INPUT MATERIAL:
==================================================

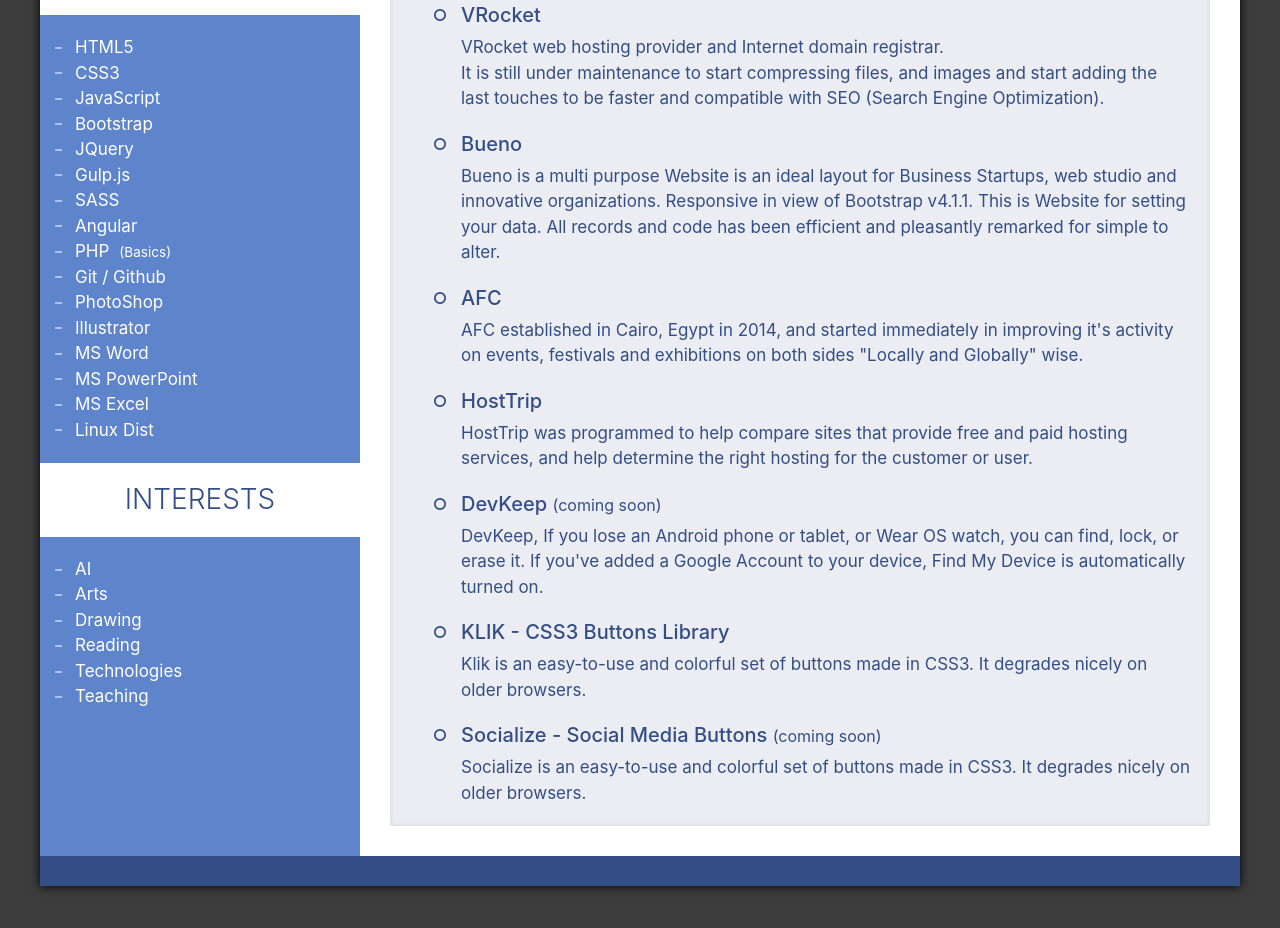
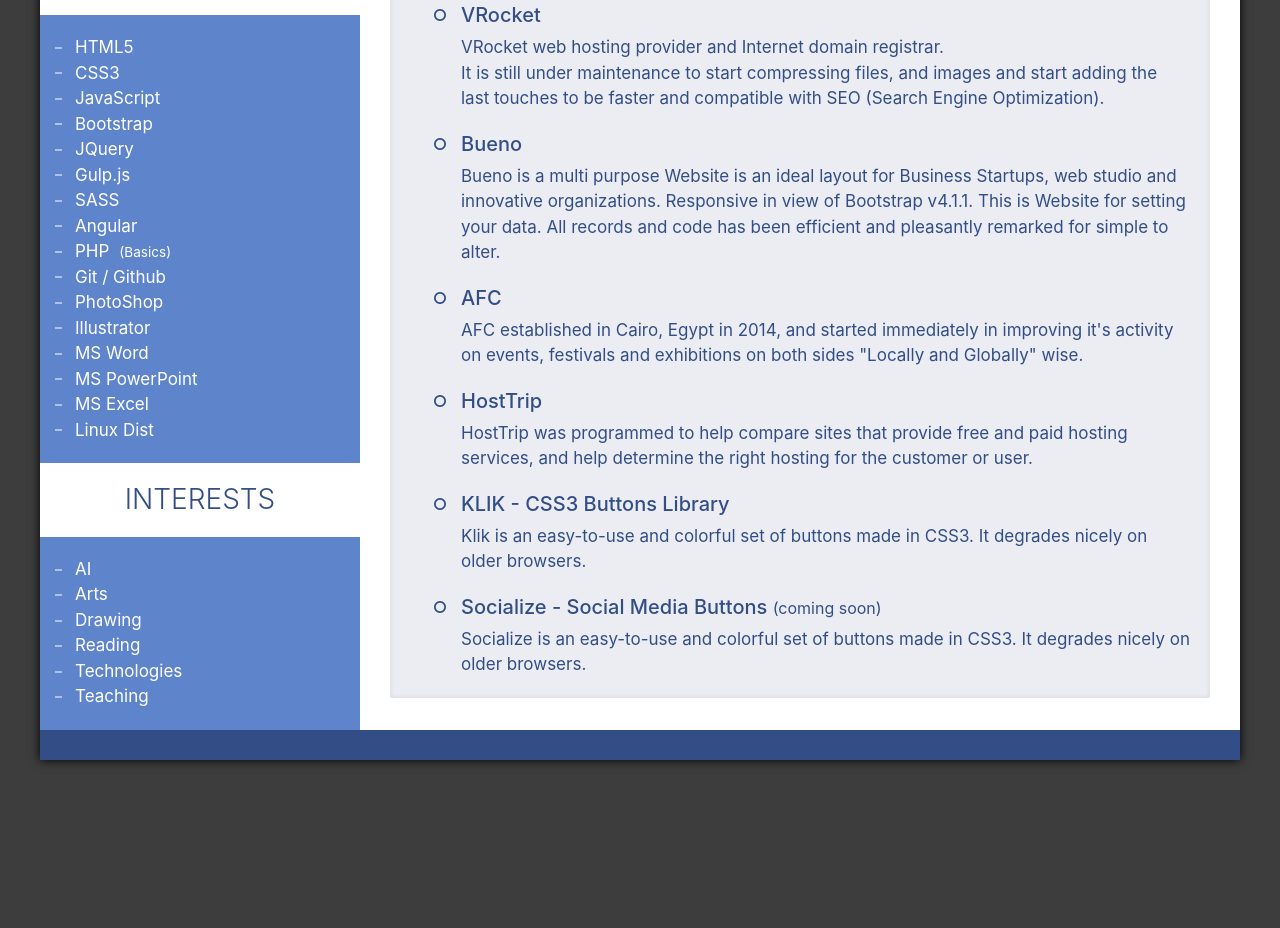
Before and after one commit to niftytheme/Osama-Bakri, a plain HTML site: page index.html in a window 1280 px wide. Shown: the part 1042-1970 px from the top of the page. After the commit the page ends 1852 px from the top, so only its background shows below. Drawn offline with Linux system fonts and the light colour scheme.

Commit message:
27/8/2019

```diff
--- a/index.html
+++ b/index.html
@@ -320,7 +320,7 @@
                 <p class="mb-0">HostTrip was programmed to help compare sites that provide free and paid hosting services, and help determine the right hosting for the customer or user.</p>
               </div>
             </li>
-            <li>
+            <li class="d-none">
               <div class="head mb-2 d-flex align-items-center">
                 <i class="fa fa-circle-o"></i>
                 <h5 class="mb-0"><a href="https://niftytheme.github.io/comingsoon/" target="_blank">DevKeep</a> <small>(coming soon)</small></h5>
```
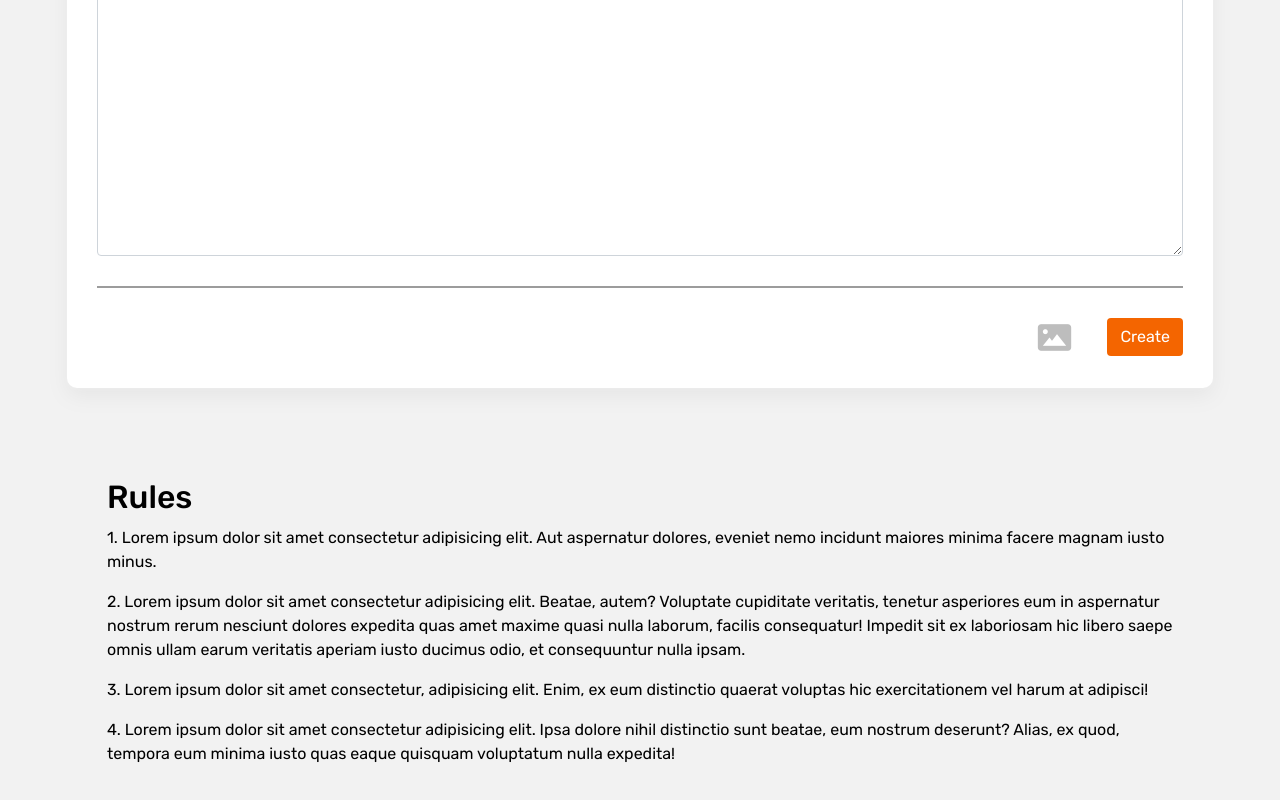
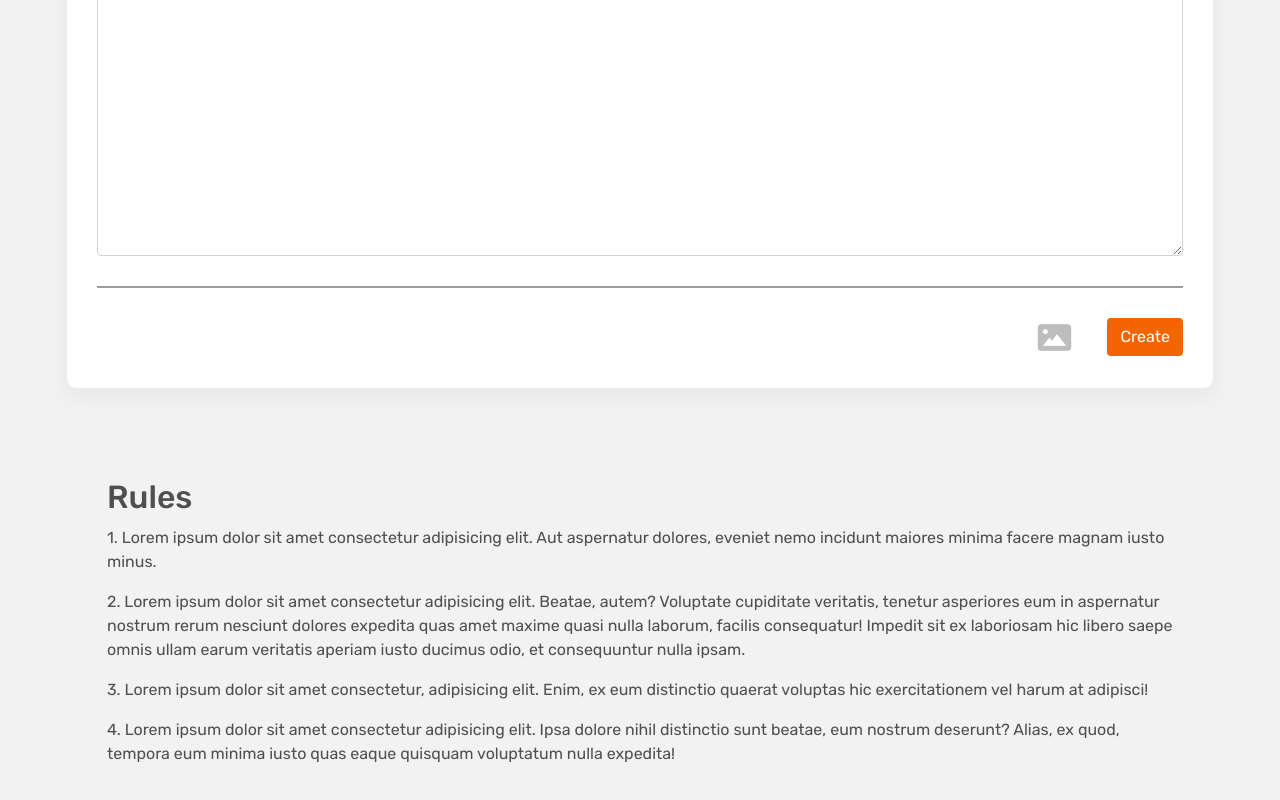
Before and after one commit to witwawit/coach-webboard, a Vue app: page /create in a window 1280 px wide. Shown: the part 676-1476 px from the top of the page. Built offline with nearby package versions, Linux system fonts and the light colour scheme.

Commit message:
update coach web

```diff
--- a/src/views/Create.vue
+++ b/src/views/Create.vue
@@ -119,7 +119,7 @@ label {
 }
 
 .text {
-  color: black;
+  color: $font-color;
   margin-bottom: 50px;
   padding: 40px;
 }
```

==================================================

TASK OBJECTIVE: Scan the material above for "wide". Copy every line where it appears.

RESPONSE TO THIS TASK:
Before and after one commit to niftytheme/Osama-Bakri, a plain HTML site: page index.html in a window 1280 px wide. Shown: the part 1042-1970 px from the top of the page. After the commit the page ends 1852 px from the top, so only its background shows below. Drawn offline with Linux system fonts and the light colour scheme.
Before and after one commit to witwawit/coach-webboard, a Vue app: page /create in a window 1280 px wide. Shown: the part 676-1476 px from the top of the page. Built offline with nearby package versions, Linux system fonts and the light colour scheme.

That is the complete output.